The family’s move to Templepatrick and a bigger garden presented the then 14-year-old Ian with his first design challenge and while he concedes there were shortcomings with aspects of that first venture, it didn’t quell his enthusiasm.
After leaving school, he studied a degree in landscape and design at Writtle University College in Essex, and around the same time secured the opportunity to have a week of work experience with the Landscape Centre.
Ian graduated in 1998 and has been working as a designer ever since.
His first major success with a show garden came three years ago at the RHS Flower Show Tatton Park, where his ‘Elemental’ garden won a gold medal.
However, Ian’s Chelsea garden – Mind Trap – was a much more ambitious project and one that drew on personal experience.
"This garden is a physical manifestation of my personal experience of suffering from and living with depression," he explains.
"It's purpose is to help those that suffer in similar ways to be assured that they are not alone in their own personal struggles."
He describes the design process as "15 years of research and a couple of days of drawing" but it took a lot more to deliver the garden for May’s show in west London.
After failing to find a sponsor close to home, Ian used social media to pitch his concept and secured the support of French-owned landscaping giant ID Verde.
"ID Verde’s support was incredible – firstly for understanding the garden and then for putting a huge amount of trust in me and the rest of the team to create the garden to the highest standards," says Ian.
For logistical reasons, most of the materials were sourced in England though the four metal ‘walls’ were created by Newry company Patio.

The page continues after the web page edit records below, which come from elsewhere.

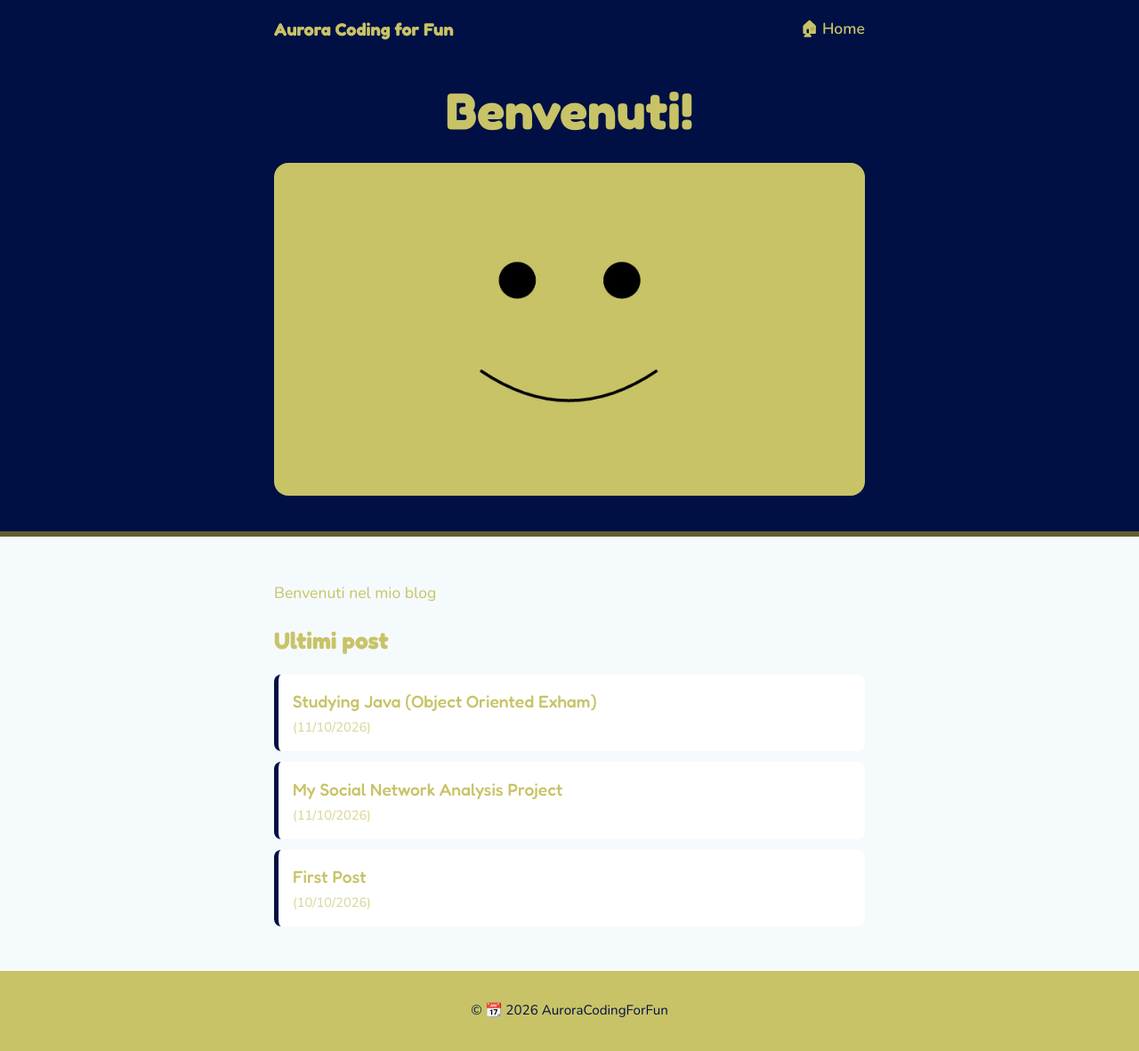
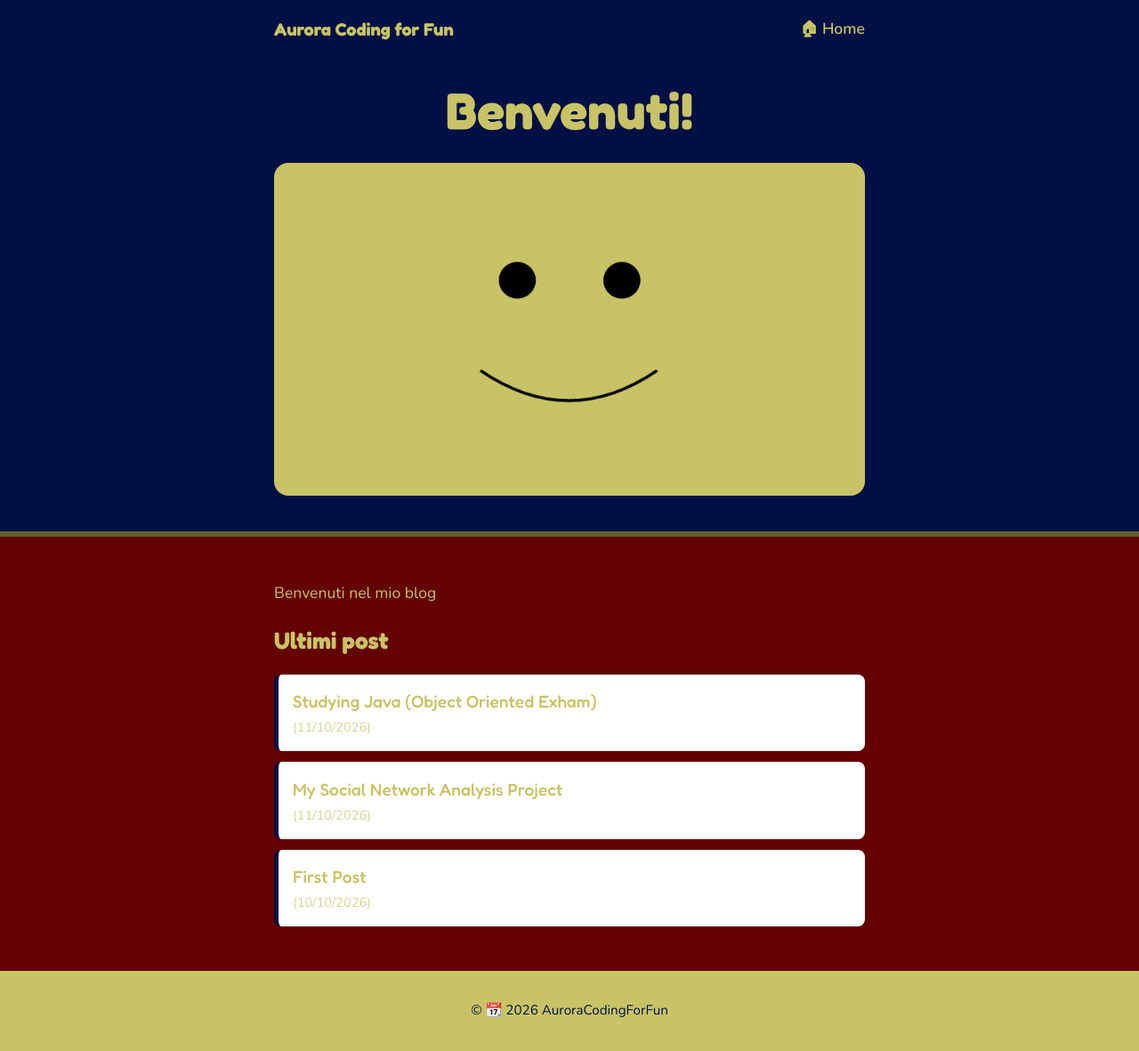
Before and after one commit to AuroraCodingForFun/BlogSite, a Jekyll site: the page built from index.md, in a window 1280 px wide. Shown: the whole page at 89% size. Built offline with Jekyll 4.4.1, drawn with Linux system fonts in a browser that asks for light colours.

Commit message:
Add CSS styles to index.md
Add custom CSS styles to the index page.

```diff
--- a/index.md
+++ b/index.md
@@ -6,6 +6,10 @@ color1: "#001044"
 color2: "#C8C367"
 color3: "#615F31"
 ---
+<style>
+  :root { --paper: #630000; }
+</style>
+
 Benvenuti nel mio blog
 
 ## Ultimi post
```
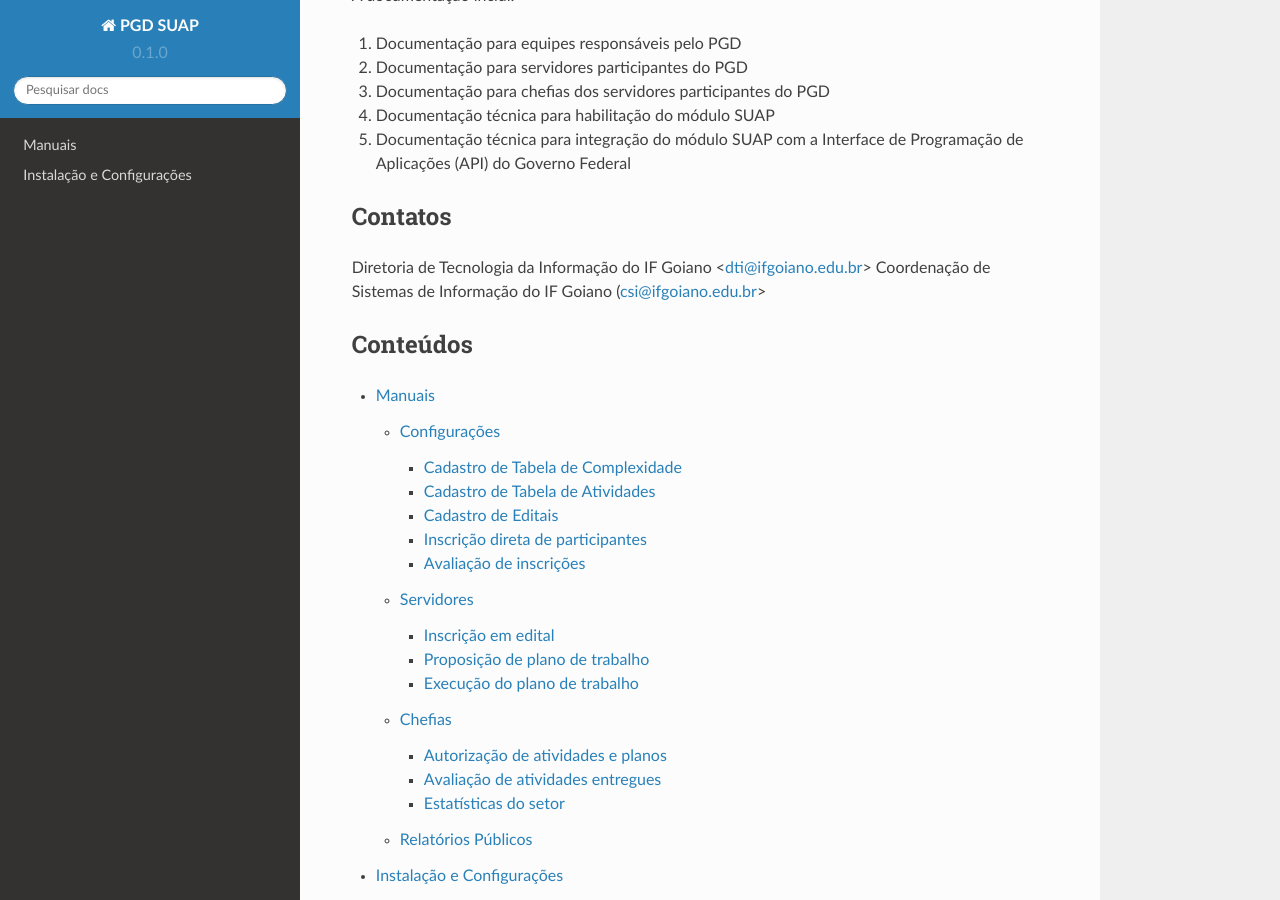
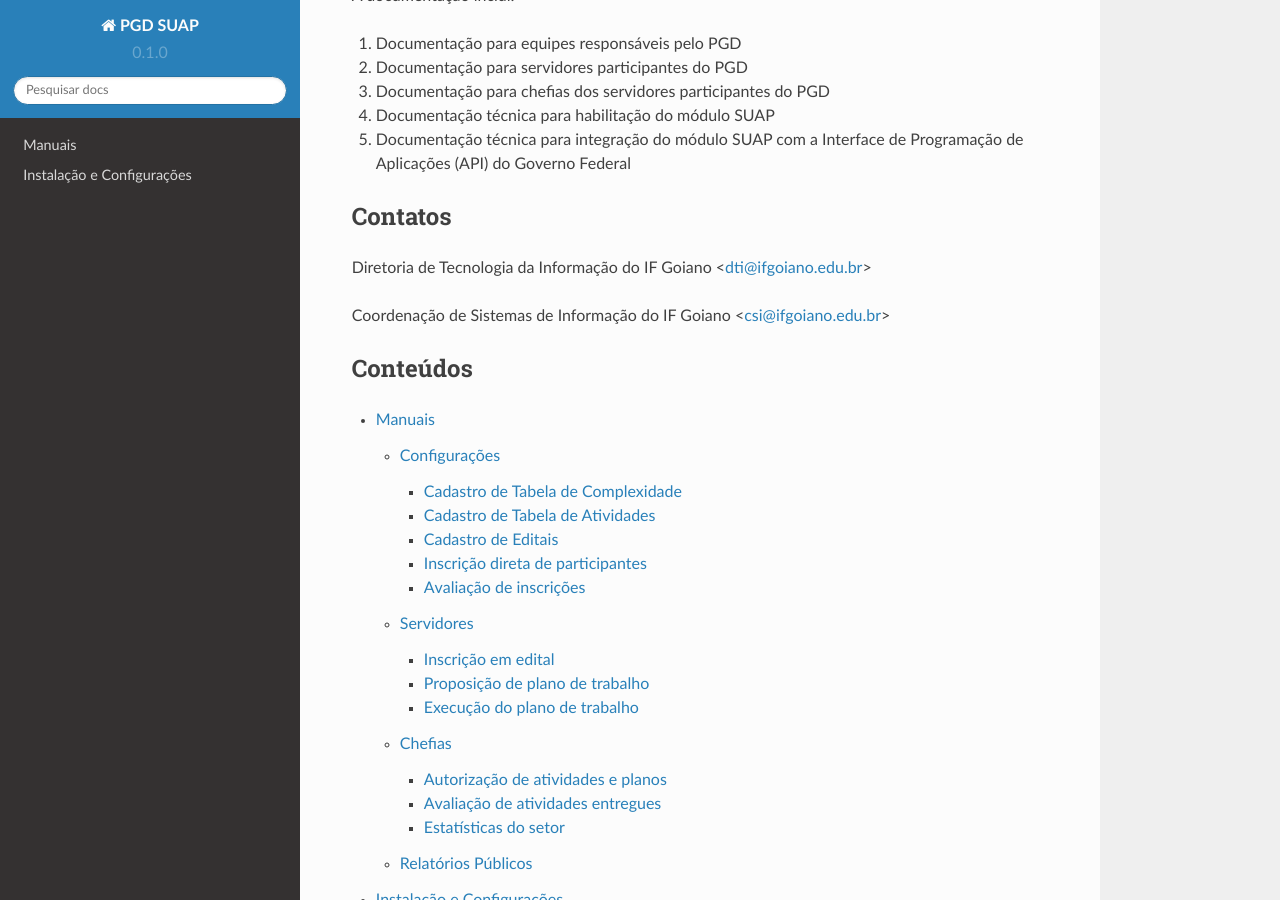
Before and after one commit to csi-ifgoiano/pgdsuap, a Sphinx documentation site: the page built from docs/source/index.rst, in a window 1280 px wide and 900 px high, scrolled down 416 px. Built offline with Sphinx 7.4.7 and the Read the Docs theme 2.0.0, drawn with Linux system fonts in a browser that asks for light colours; part of the change alters nothing that is shown.

```diff
--- a/docs/source/index.rst
+++ b/docs/source/index.rst
@@ -22,7 +22,8 @@ Contatos
 ---------
 
 Diretoria de Tecnologia da Informação do IF Goiano <dti@ifgoiano.edu.br>
-Coordenação de Sistemas de Informação do IF Goiano (csi@ifgoiano.edu.br>
+
+Coordenação de Sistemas de Informação do IF Goiano <csi@ifgoiano.edu.br>
 
 
 Conteúdos
```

The landscaping was carried out by Conway Landscapes, a Chelsea veteran with 15 RHS medals to its name, while the plants were raised by similarly experienced Kelways nursery.
Mind Trap’s walls act as a foil for the exterior planting and enclose the inner area. According to Ian, the walls symbolise both security and imprisonment – "depending on your perception".
Within the walls is a pool with a central seat surrounded by gravel and large stones and boulders. The planting is more architectural than colourful, using species such as Carex buchananii, a bronze coloured grass.
All the plants and trees used in the garden were available to buy during the show week to raise funds for a mental health charity.
"While the garden contains a lot of symbolism, it’s not intended to be hard work for a visitor to appreciate the main ideas behind it," he says.
The Chelsea judges certainly got the message and, most importantly, liked it, placing Ian among a select group of designers from this side of the Irish Sea to be awarded a RHS gold medal.
Among those who visited the garden to chat to Ian about his award-winning project were comedian Peter Kay and the Duchess of Cambridge.
"The level of interest about the garden and the reaction from the public was everything I hoped for, but far in excess of anything I expected – a truly humbling experience and one that I will treasure," says Ian.